by Bill McBride on 3/26/2012 10:33:00 PM
Monday, March 26, 2012
All data is lagged, but some data is lagged more than others.
In times of economic stress, I tend to watch the high frequency data closely: initial weekly unemployment claims, monthly manufacturing surveys, and consumer sentiment. The “high frequency” data is lagged, but the lag is usually just a week or two.
Most of the time I focus on the monthly employment report, GDP, housing starts, new home sales and retail sales. The lag for most of this data is several weeks. As an example, the BLS reference period contains the 12th of the month, so the report is lagged a few weeks by the time it is released. The housing starts and new home sales data released last week were for February, so the lag is also a few weeks after the end of the month.

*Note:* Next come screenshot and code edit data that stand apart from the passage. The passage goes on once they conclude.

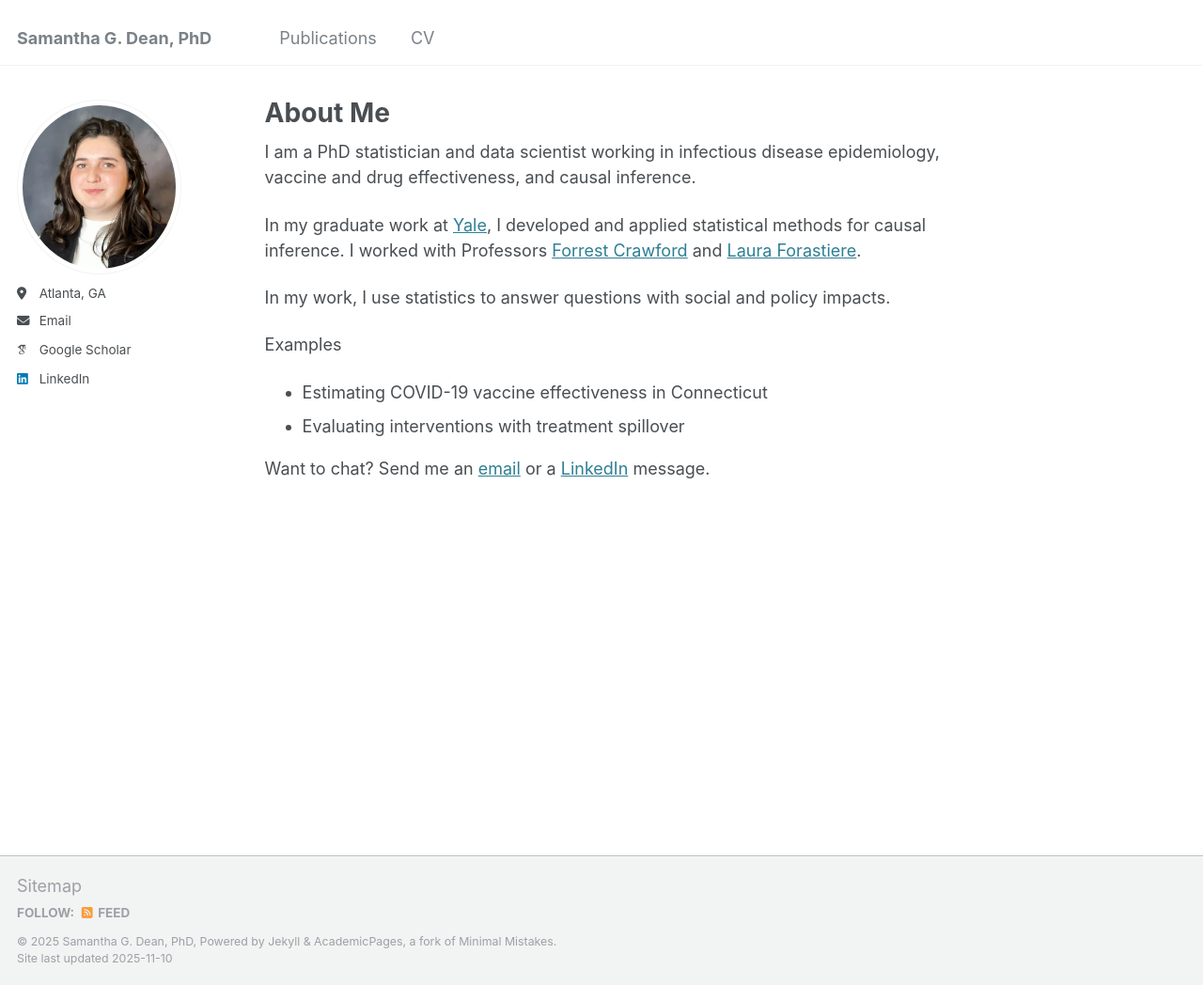
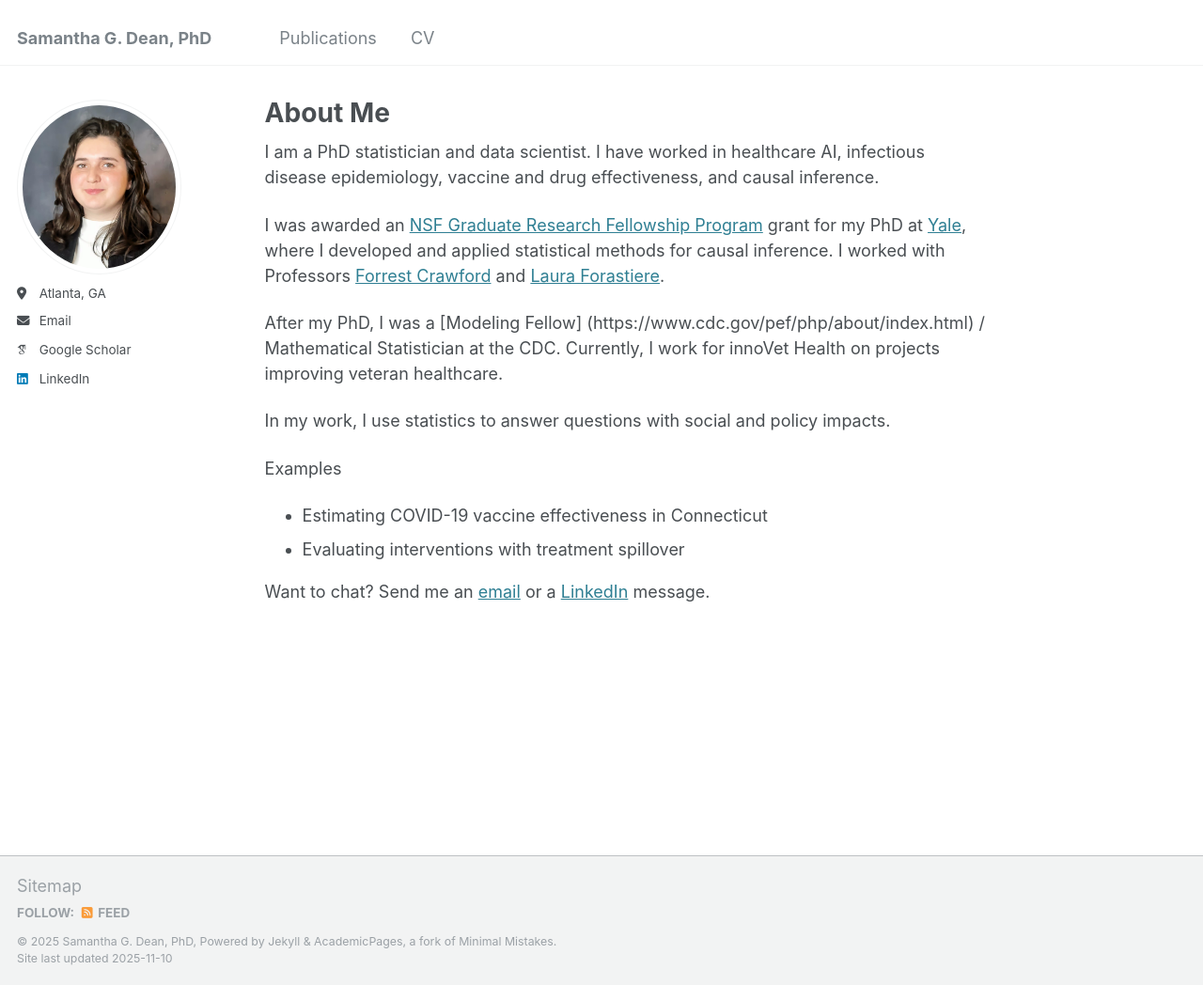
Before and after one commit to sammigd/sammigd.github.io, a Jekyll site: the page built from _pages/about.md, in a window 1280 px wide and 1048 px high. Shown: the whole window at 94% size. Built offline with Jekyll 4.4.1, drawn with Linux system fonts in a browser that asks for light colours; some web fonts are replaced.

Commit message:
bio edits

```diff
--- a/_pages/about.md
+++ b/_pages/about.md
@@ -7,9 +7,11 @@ redirect_from:
   - /about.html
 ---
 
-I am a PhD statistician and data scientist working in infectious disease epidemiology, vaccine and drug effectiveness, and causal inference.
+I am a PhD statistician and data scientist. I have worked in healthcare AI, infectious disease epidemiology, vaccine and drug effectiveness, and causal inference.
 
-In my graduate work at [Yale](https://ysph.yale.edu/), I developed and applied statistical methods for causal inference. I worked with Professors [Forrest Crawford](http://www.crawfordlab.io/) and [Laura Forastiere](https://ysph.yale.edu/profile/laura_forastiere/).
+I was awarded an [NSF Graduate Research Fellowship Program](https://www.nsfgrfp.org/) grant for my PhD at [Yale](https://ysph.yale.edu/), where I developed and applied statistical methods for causal inference. I worked with Professors [Forrest Crawford](http://www.crawfordlab.io/) and [Laura Forastiere](https://ysph.yale.edu/profile/laura_forastiere/).
+
+After my PhD, I was a [Modeling Fellow] (https://www.cdc.gov/pef/php/about/index.html) / Mathematical Statistician at the CDC. Currently, I work for innoVet Health on projects improving veteran healthcare.
 
 In my work, I use statistics to answer questions with social and policy impacts.
 
```
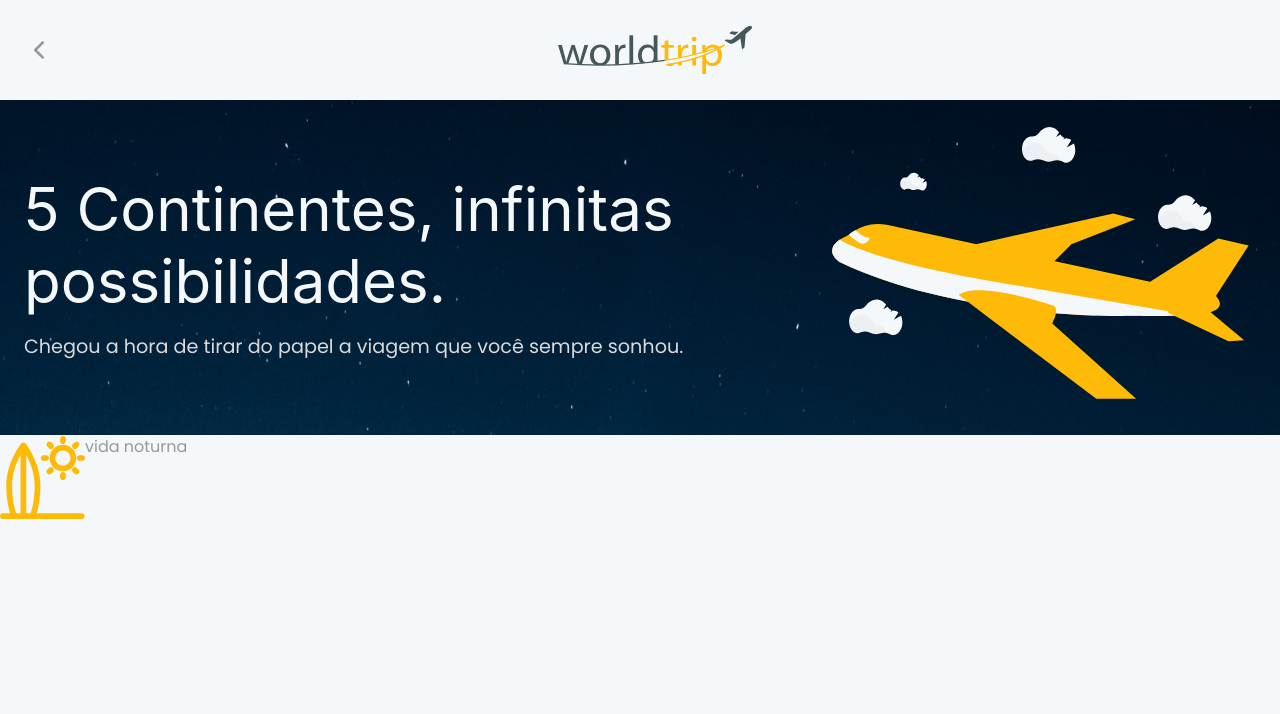
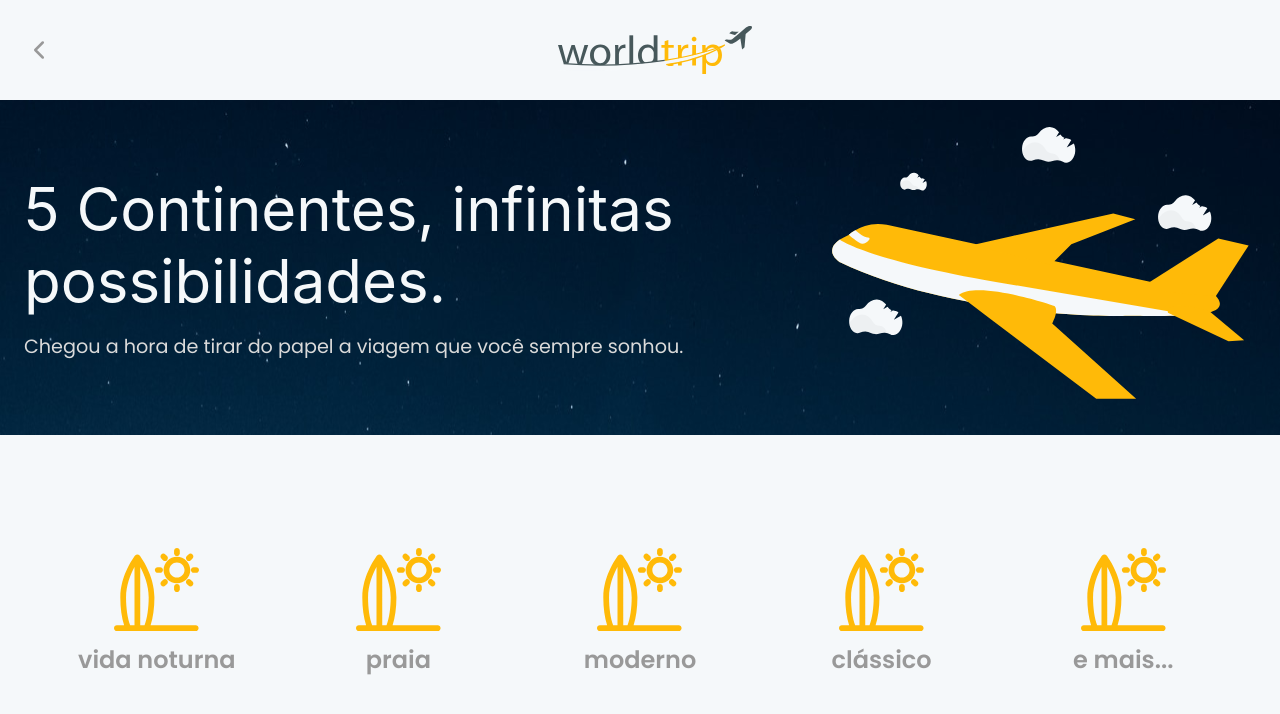
Before and after one commit to nikolaslopes/react-ignite-chapter04-challeng01-WORLDTRIP, a Next.js app: page / in a window 1280 px wide. Shown: the top 714 px of the page. Built offline with nearby package versions, Linux system fonts and the light colour scheme.

Commit message:
:construction: construction: travel item

```diff
--- /dev/null
+++ b/src/components/TravelTips/Item.tsx
@@ -0,0 +1,45 @@
+import { Box, Flex, Img, Text, useBreakpointValue } from '@chakra-ui/react'
+
+export interface ItemProps {
+  text: string
+}
+
+export function Item({ text }: ItemProps) {
+  const isWideVersion = useBreakpointValue({
+    base: false,
+    md: true,
+  })
+
+  return (
+    <Flex
+      flexDirection={{ base: 'row', md: 'column' }}
+      alignItems={'center'}
+      justifyContent={'center'}
+    >
+      {isWideVersion ? (
+        <Img
+          src="/icons/beach.svg"
+          alt="Icon"
+          width={{ base: '20px', md: '75px', lg: 'auto' }}
+        />
+      ) : (
+        <Box
+          backgroundColor={'yellow.900'}
+          width={'2'}
+          height={'2'}
+          marginRight={'2'}
+          borderRadius={'50%'}
+        />
+      )}
+      <Text
+        fontSize={{ base: 'lg', md: 'lg', lg: '2xl' }}
+        fontWeight={{ base: 'medium', md: 'semibold' }}
+        lineHeight={'6'}
+        textAlign={'center'}
+        marginTop={isWideVersion ? '4' : 0}
+      >
+        {text}
+      </Text>
+    </Flex>
+  )
+}
--- a/src/components/TravelTips/index.tsx
+++ b/src/components/TravelTips/index.tsx
@@ -1,10 +1,48 @@
-import { Flex, Img, Text } from '@chakra-ui/react'
+import {
+  Box,
+  Flex,
+  Grid,
+  GridItem,
+  HStack,
+  Img,
+  SimpleGrid,
+  Text,
+  useBreakpointValue,
+} from '@chakra-ui/react'
+import { Item } from './Item'
 
 export function TravelTips() {
+  const isWideVersion = useBreakpointValue({
+    base: false,
+    md: true,
+  })
+
   return (
-    <Flex>
-      <Img src="/icons/beach.svg" alt="Beach" />
-      <Text>vida noturna</Text>
-    </Flex>
+    <Grid
+      as={'section'}
+      templateColumns={{ base: '1fr 1fr', md: 'repeat(5, 1fr)' }}
+      gap={{ base: '4', md: '6' }}
+      width={'100%'}
+      maxWidth={'1300px'}
+      marginX={'auto'}
+      paddingX={'12'}
+      marginY={{ base: '9', md: '9', lg: '28' }}
+    >
+      <GridItem>
+        <Item text={'vida noturna'} />
+      </GridItem>
+      <GridItem>
+        <Item text={'praia'} />
+      </GridItem>
+      <GridItem>
+        <Item text={'moderno'} />
+      </GridItem>
+      <GridItem>
+        <Item text={'clássico'} />
+      </GridItem>
+      <GridItem colSpan={{ base: 2, md: 1 }}>
+        <Item text={'e mais...'} />
+      </GridItem>
+    </Grid>
   )
 }
```
Also changed, not shown: public/icons/circle.svg (added).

The advance estimate of quarterly GDP is released several weeks after the end of the quarter.
But sometimes the lag can be much longer. Tomorrow morning the January Case-Shiller house price index will be released. This is actually a three month average for house sales recorded in November, December and January. (Update: April 24: S&P obtains the data when recorded, but uses closing dates, not recording dates for the price index).
But remember that the purchase agreement for a house that closed in November was probably signed in September or early October. So some portion of the Case-Shiller index will be for contract prices 6 or even 7 months ago!
Other house price indexes do a little better. CoreLogic uses a weighted 3 month average with the most recent month weighted the most – and they will release their February index next week, almost a month ahead of Case-Shiller. The LPS house price index is for just one month (not an average) and uses only closings (not recordings like other indexes that can add an additional lag).
But the key point is that the Case-Shiller index will not catch the inflection point for house prices until well after the event happens. Just something to remember ...